Tree removal irks neighbors of Southwest Light Rail construction

Construction for the Southwest Light Rail is officially underway and although the plans have been in the works for years, the new reality is tough to take for people living along the line.

Some neighbors aren’t happy about the fate of the trees along the route, either.

Gary Zywotko knew workers from the SWLRT project were going to take down some trees on land owned by the Cedar Lake Shores Townhome Association, but he didn’t expect them to cut down two 60-70 foot tall pine trees inside the fence in his front yard.

“We were told the pink represented trees that were not to be cut off,” Zywotko said. “What’s inexplicable is why did they come deep into the property to cut these down?”

The project spokesperson says workers will replant 800 trees along with native grasses and wildflowers when construction wraps up in 2023.

“We’re not just turning this into a moonscape and when it’s done we’re leaving,” said Trevor Roy, a SWLRT project spokesperson. “We want this to be a resource still for residents and visitors.”

The tree removals are the latest developments in the 5-year construction of a commuter rail line that will connect downtown Minneapolis with the southwest suburbs.

The project spokesperson says crews have also cut down trees in Minnetonka and Eden Prairie and started demolition at the Southwest Transit Station where the line will end.

“We understand construction is inconvenient. Bear with us. A couple of years and all that will be right with the world,” Roy said.

Zywotko says the project has already uprooted his sense of security.

“It’s a sneak attack,” he said. “It’s a robbery in the night taking place in the daylight.”

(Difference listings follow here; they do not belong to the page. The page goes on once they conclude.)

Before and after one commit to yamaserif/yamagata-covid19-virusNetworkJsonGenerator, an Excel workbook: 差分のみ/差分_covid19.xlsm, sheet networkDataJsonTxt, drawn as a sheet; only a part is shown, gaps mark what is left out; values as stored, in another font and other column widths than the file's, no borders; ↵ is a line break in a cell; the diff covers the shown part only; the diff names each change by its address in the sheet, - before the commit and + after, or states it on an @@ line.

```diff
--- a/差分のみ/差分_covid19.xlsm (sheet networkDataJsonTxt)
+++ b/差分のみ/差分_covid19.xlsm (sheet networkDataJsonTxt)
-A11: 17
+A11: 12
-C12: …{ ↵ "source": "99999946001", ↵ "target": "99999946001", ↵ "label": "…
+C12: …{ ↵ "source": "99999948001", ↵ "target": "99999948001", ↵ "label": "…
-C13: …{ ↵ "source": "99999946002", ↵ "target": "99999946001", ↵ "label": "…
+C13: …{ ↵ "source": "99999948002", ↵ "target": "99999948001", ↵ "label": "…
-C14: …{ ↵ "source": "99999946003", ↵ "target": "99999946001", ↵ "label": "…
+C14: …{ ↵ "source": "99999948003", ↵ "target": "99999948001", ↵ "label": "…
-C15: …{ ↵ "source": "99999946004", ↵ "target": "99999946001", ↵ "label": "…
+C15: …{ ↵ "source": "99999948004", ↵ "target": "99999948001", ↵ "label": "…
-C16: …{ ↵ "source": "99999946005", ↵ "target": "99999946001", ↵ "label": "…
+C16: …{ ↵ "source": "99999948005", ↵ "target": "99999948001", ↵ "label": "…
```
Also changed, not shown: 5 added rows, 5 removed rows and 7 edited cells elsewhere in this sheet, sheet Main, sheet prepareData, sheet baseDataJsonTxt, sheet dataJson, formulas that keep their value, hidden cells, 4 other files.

The project spokesperson did not have a comment about Zywotko’s trees while they look into what happened.